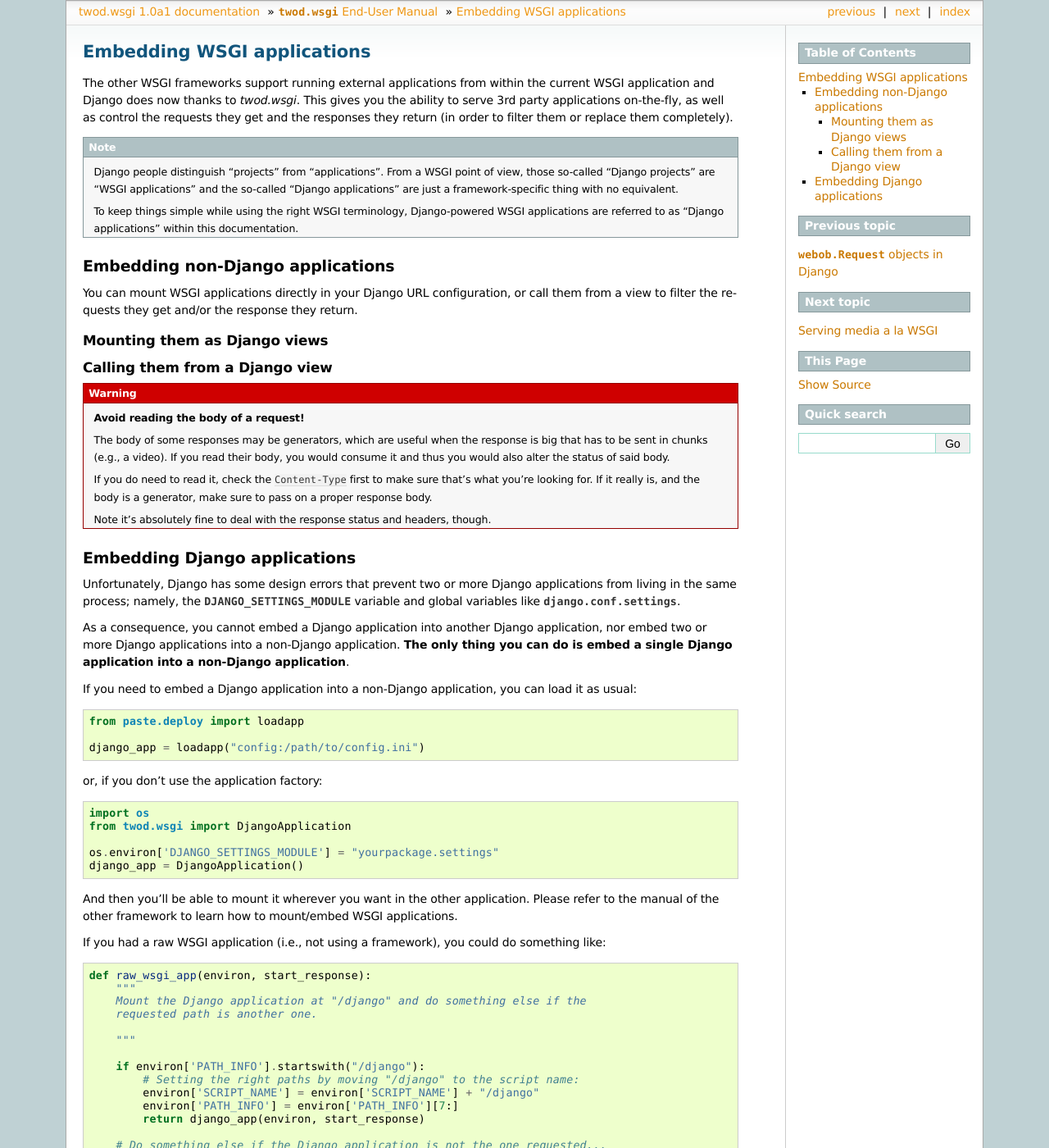
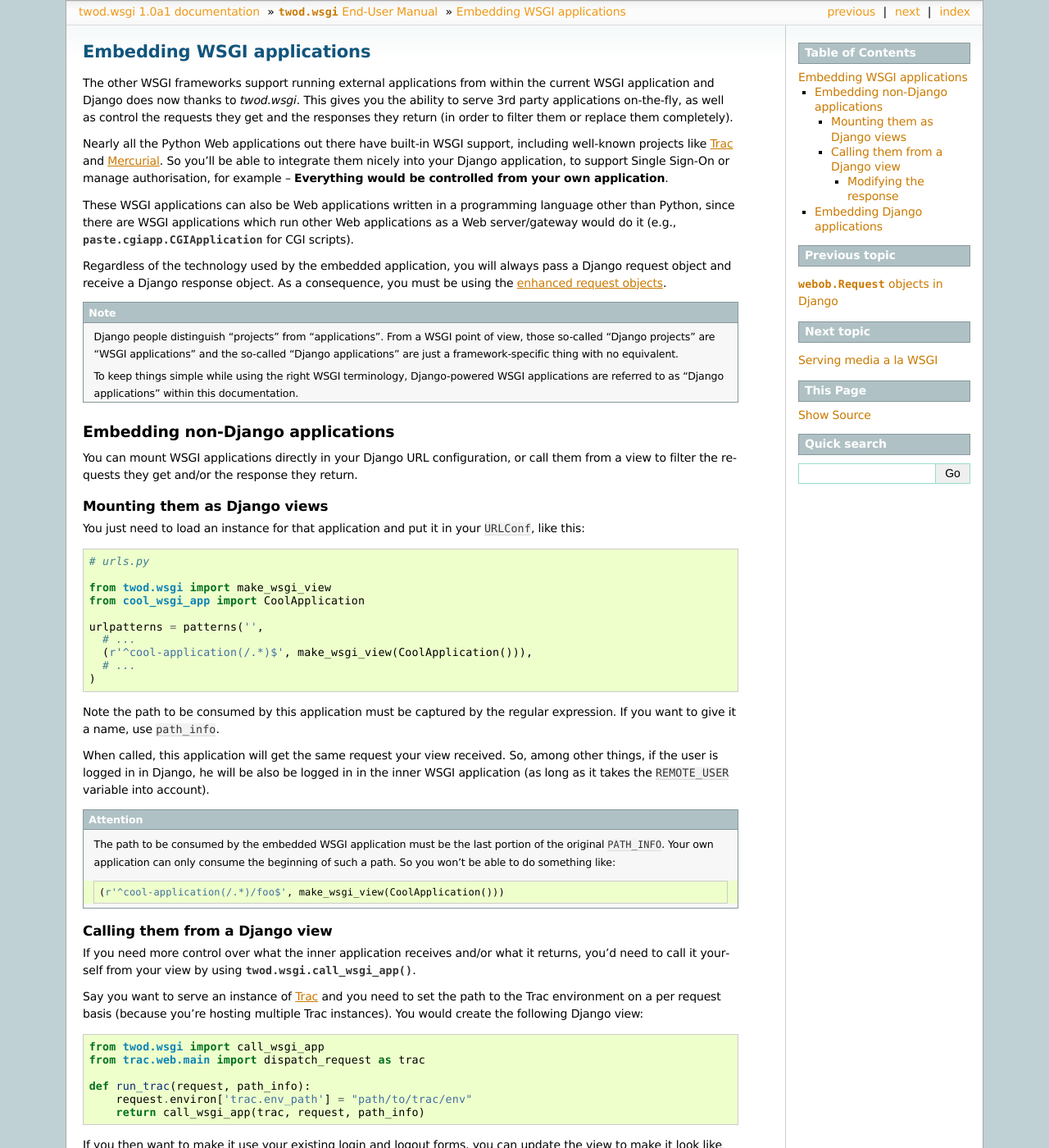
Before and after one commit to 2degrees/django-wsgi, a Sphinx documentation site: the page built from docs/source/manual/embedded-apps.rst, in a window 1280 px wide and 1400 px high. Shown: the whole window at 82% size. Built offline with Sphinx 7.4.7, drawn with Linux system fonts in a browser that asks for light colours; some of the changed text lies outside the part shown.

Commit message:
Finished the docs on how to embed WSGI apps

```diff
--- a/docs/source/conf.py
+++ b/docs/source/conf.py
@@ -203,6 +203,7 @@ latex_documents = [
 # Example configuration for intersphinx: refer to the Python standard library.
 intersphinx_mapping = {
     'http://docs.python.org/': None,
+    'http://pythonpaste.org/': None,
     'http://pythonpaste.org/webob/': None,
     'http://pythonpaste.org/deploy/': None,
     'http://docs.djangoproject.com/en/dev/': "http://docs.djangoproject.com/en/dev/_objects/",
--- a/docs/source/manual/embedded-apps.rst
+++ b/docs/source/manual/embedded-apps.rst
@@ -8,12 +8,30 @@ gives you the ability to serve 3rd party applications on-the-fly, as well as
 control the requests they get and the responses they return (in order to
 filter them or replace them completely).
 
+Nearly all the Python Web applications out there have built-in WSGI support,
+including well-known projects like `Trac <http://trac.edgewall.org/>`_ and
+`Mercurial <http://mercurial.selenic.com/>`_. So you'll be able to integrate
+them nicely into your Django application, to support Single Sign-On or manage
+authorisation, for example -- **Everything would be controlled from your own
+application**.
+
+These WSGI applications can also be Web applications written in a programming
+language other than Python, since there are WSGI applications which run other
+Web applications as a Web server/gateway would do it (e.g.,
+:class:`paste.cgiapp.CGIApplication` for CGI scripts).
+
+Regardless of the technology used by the embedded application, you will always
+pass a Django request object and receive a Django response object. As a
+consequence, you must be using the :doc:`enhanced request objects
+<request-objects>`.
+
+
 .. note::
 
-    Django people distinguish "projects" from "applications". From a WSGI point
-    of view, those so-called "Django projects" are "WSGI applications" and the
-    so-called "Django applications" are just a framework-specific thing with no
-    equivalent.
+    Django people distinguish "projects" from "applications". From a WSGI
+    point of view, those so-called "Django projects" are "WSGI applications"
+    and the so-called "Django applications" are just a framework-specific thing
+    with no equivalent.
 
     To keep things simple while using the right WSGI terminology,
     Django-powered WSGI applications are referred to as "Django applications"
@@ -27,18 +45,124 @@ You can mount WSGI applications directly in your Django URL configuration, or
 call them from a view to filter the requests they get and/or the response they
 return.
 
+
 Mounting them as Django views
 -----------------------------
+
+You just need to load an instance for that application and put it in your
+``URLConf``, like this::
+
+    # urls.py
+
+    from twod.wsgi import make_wsgi_view
+    from cool_wsgi_app import CoolApplication
+
+    urlpatterns = patterns('',
+      # ...
+      (r'^cool-application(/.*)$', make_wsgi_view(CoolApplication())),
+      # ...
+    )
+
+Note the path to be consumed by this application must be captured by the
+regular expression. If you want to give it a name, use ``path_info``.
+
+When called, this application will get the same request your view received. So,
+among other things, if the user is logged in in Django, he will be also be
+logged in in the inner WSGI application (as long as it takes the ``REMOTE_USER``
+variable into account).
+
+.. attention::
+    The path to be consumed by the embedded WSGI application must be the last
+    portion of the original ``PATH_INFO``. Your own application can only consume
+    the beginning of such a path. So you won't be able to do something like::
+
+        (r'^cool-application(/.*)/foo$', make_wsgi_view(CoolApplication()))
 
 
 Calling them from a Django view
 -------------------------------
 
+If you need more control over what the inner application receives and/or what it
+returns, you'd need to call it yourself from your view by using
+:func:`twod.wsgi.call_wsgi_app`.
+
+Say you want to serve an instance of `Trac <http://trac.edgewall.org/>`_ and
+you need to set the path to the Trac environment on a per request basis
+(because you're hosting multiple Trac instances). You would create the
+following Django view::
+
+    from twod.wsgi import call_wsgi_app
+    from trac.web.main import dispatch_request as trac
+
+    def run_trac(request, path_info):
+        request.environ['trac.env_path'] = "path/to/trac/env"
+        return call_wsgi_app(trac, request, path_info)
+
+If you then want to make it use your existing login and logout forms, you
+can update the view to make it look like this::
+
+    from django.shortcuts import redirect
+    from twod.wsgi import call_wsgi_app
+    from trac.web.main import dispatch_request as trac
+
+    def run_trac(request, path_info):
+
+        if path_info.startswith("/login"):
+            return redirect("/my-login-form")
+        if path_info.startswith("/logout"):
+            return redirect("/my-logout-form")
+
+        request.environ['trac.env_path'] = "path/to/trac/env"
+        return call_wsgi_app(trac, request, path_info)
+
+And if you're even more ambitious and want to serve Trac instances on-the-fly,
+you'd do this::
+
+    from django.shortcuts import redirect
+    from twod.wsgi import call_wsgi_app
+    from trac.web.main import dispatch_request as trac
+
+    def run_trac(request, trac_id, path_info):
+
+        if path_info.startswith("/login"):
+            return redirect("/my-login-form")
+        if path_info.startswith("/logout"):
+            return redirect("/my-logout-form")
+
+        request.environ['trac.env_path'] = "/var/trac-instances/%s" % trac_id
+        return call_wsgi_app(trac, request, path_info)
+
+
+    # urls.py
+
+    urlpatterns = patterns('',
+      # ...
+      (r'^tracs/(?<trac_id>\w+)(?<path_info>/.*)$', "yourpackage.views.run_trac"),
+      # ...
+    )
+
+
+Modifying the response
+~~~~~~~~~~~~~~~~~~~~~~
+
+As we mentioned above, you can deal with the response given by the WSGI
+application, which is available as a :class:`django.http.HttpResponse` instance.
+
+You can do anything you want with the response before returning it. If, for
+example, you wanted to set the ``Server`` header, you could do it like this::
+
+    from twod.wsgi import call_wsgi_app
+    from somewhere import wsgi_app
+
+    def run_app(request, path_info):
+        response = call_wsgi_app(wsgi_app, request, path_info)
+        response['Server'] = "twod.wsgi 1.0"
+        return response
 
 .. warning:: **Avoid reading the body of a request!**
 
     The body of some responses may be generators, which are useful when the
-    response is big that has to be sent in chunks (e.g., a video).
+    response is so big that has to be sent in chunks (e.g., a video).
     If you read their body, you would consume it and thus you would also alter
     the status of said body.
 
```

Task statement: In your copy, restate the data above word for word but leave out any picture.

Output of the task:
Before and after one commit to 2degrees/django-wsgi, a Sphinx documentation site: the page built from docs/source/manual/embedded-apps.rst, in a window 1280 px wide and 1400 px high. Shown: the whole window at 82% size. Built offline with Sphinx 7.4.7, drawn with Linux system fonts in a browser that asks for light colours; some of the changed text lies outside the part shown.

Commit message:
Finished the docs on how to embed WSGI apps

```diff
--- a/docs/source/conf.py
+++ b/docs/source/conf.py
@@ -203,6 +203,7 @@ latex_documents = [
 # Example configuration for intersphinx: refer to the Python standard library.
 intersphinx_mapping = {
     'http://docs.python.org/': None,
+    'http://pythonpaste.org/': None,
     'http://pythonpaste.org/webob/': None,
     'http://pythonpaste.org/deploy/': None,
     'http://docs.djangoproject.com/en/dev/': "http://docs.djangoproject.com/en/dev/_objects/",
--- a/docs/source/manual/embedded-apps.rst
+++ b/docs/source/manual/embedded-apps.rst
@@ -8,12 +8,30 @@ gives you the ability to serve 3rd party applications on-the-fly, as well as
 control the requests they get and the responses they return (in order to
 filter them or replace them completely).
 
+Nearly all the Python Web applications out there have built-in WSGI support,
+including well-known projects like `Trac <http://trac.edgewall.org/>`_ and
+`Mercurial <http://mercurial.selenic.com/>`_. So you'll be able to integrate
+them nicely into your Django application, to support Single Sign-On or manage
+authorisation, for example -- **Everything would be controlled from your own
+application**.
+
+These WSGI applications can also be Web applications written in a programming
+language other than Python, since there are WSGI applications which run other
+Web applications as a Web server/gateway would do it (e.g.,
+:class:`paste.cgiapp.CGIApplication` for CGI scripts).
+
+Regardless of the technology used by the embedded application, you will always
+pass a Django request object and receive a Django response object. As a
+consequence, you must be using the :doc:`enhanced request objects
+<request-objects>`.
+
+
 .. note::
 
-    Django people distinguish "projects" from "applications". From a WSGI point
-    of view, those so-called "Django projects" are "WSGI applications" and the
-    so-called "Django applications" are just a framework-specific thing with no
-    equivalent.
+    Django people distinguish "projects" from "applications". From a WSGI
+    point of view, those so-called "Django projects" are "WSGI applications"
+    and the so-called "Django applications" are just a framework-specific thing
+    with no equivalent.
 
     To keep things simple while using the right WSGI terminology,
     Django-powered WSGI applications are referred to as "Django applications"
@@ -27,18 +45,124 @@ You can mount WSGI applications directly in your Django URL configuration, or
 call them from a view to filter the requests they get and/or the response they
 return.
 
+
 Mounting them as Django views
 -----------------------------
+
+You just need to load an instance for that application and put it in your
+``URLConf``, like this::
+
+    # urls.py
+
+    from twod.wsgi import make_wsgi_view
+    from cool_wsgi_app import CoolApplication
+
+    urlpatterns = patterns('',
+      # ...
+      (r'^cool-application(/.*)$', make_wsgi_view(CoolApplication())),
+      # ...
+    )
+
+Note the path to be consumed by this application must be captured by the
+regular expression. If you want to give it a name, use ``path_info``.
+
+When called, this application will get the same request your view received. So,
+among other things, if the user is logged in in Django, he will be also be
+logged in in the inner WSGI application (as long as it takes the ``REMOTE_USER``
+variable into account).
+
+.. attention::
+    The path to be consumed by the embedded WSGI application must be the last
+    portion of the original ``PATH_INFO``. Your own application can only consume
+    the beginning of such a path. So you won't be able to do something like::
+
+        (r'^cool-application(/.*)/foo$', make_wsgi_view(CoolApplication()))
 
 
 Calling them from a Django view
 -------------------------------
 
+If you need more control over what the inner application receives and/or what it
+returns, you'd need to call it yourself from your view by using
+:func:`twod.wsgi.call_wsgi_app`.
+
+Say you want to serve an instance of `Trac <http://trac.edgewall.org/>`_ and
+you need to set the path to the Trac environment on a per request basis
+(because you're hosting multiple Trac instances). You would create the
+following Django view::
+
+    from twod.wsgi import call_wsgi_app
+    from trac.web.main import dispatch_request as trac
+
+    def run_trac(request, path_info):
+        request.environ['trac.env_path'] = "path/to/trac/env"
+        return call_wsgi_app(trac, request, path_info)
+
+If you then want to make it use your existing login and logout forms, you
+can update the view to make it look like this::
+
+    from django.shortcuts import redirect
+    from twod.wsgi import call_wsgi_app
+    from trac.web.main import dispatch_request as trac
+
+    def run_trac(request, path_info):
+
+        if path_info.startswith("/login"):
+            return redirect("/my-login-form")
+        if path_info.startswith("/logout"):
+            return redirect("/my-logout-form")
+
+        request.environ['trac.env_path'] = "path/to/trac/env"
+        return call_wsgi_app(trac, request, path_info)
+
+And if you're even more ambitious and want to serve Trac instances on-the-fly,
+you'd do this::
+
+    from django.shortcuts import redirect
+    from twod.wsgi import call_wsgi_app
+    from trac.web.main import dispatch_request as trac
+
+    def run_trac(request, trac_id, path_info):
+
+        if path_info.startswith("/login"):
+            return redirect("/my-login-form")
+        if path_info.startswith("/logout"):
+            return redirect("/my-logout-form")
+
+        request.environ['trac.env_path'] = "/var/trac-instances/%s" % trac_id
+        return call_wsgi_app(trac, request, path_info)
+
+
+    # urls.py
+
+    urlpatterns = patterns('',
+      # ...
+      (r'^tracs/(?<trac_id>\w+)(?<path_info>/.*)$', "yourpackage.views.run_trac"),
+      # ...
+    )
+
+
+Modifying the response
+~~~~~~~~~~~~~~~~~~~~~~
+
+As we mentioned above, you can deal with the response given by the WSGI
+application, which is available as a :class:`django.http.HttpResponse` instance.
+
+You can do anything you want with the response before returning it. If, for
+example, you wanted to set the ``Server`` header, you could do it like this::
+
+    from twod.wsgi import call_wsgi_app
+    from somewhere import wsgi_app
+
+    def run_app(request, path_info):
+        response = call_wsgi_app(wsgi_app, request, path_info)
+        response['Server'] = "twod.wsgi 1.0"
+        return response
 
 .. warning:: **Avoid reading the body of a request!**
 
     The body of some responses may be generators, which are useful when the
-    response is big that has to be sent in chunks (e.g., a video).
+    response is so big that has to be sent in chunks (e.g., a video).
     If you read their body, you would consume it and thus you would also alter
     the status of said body.
 
```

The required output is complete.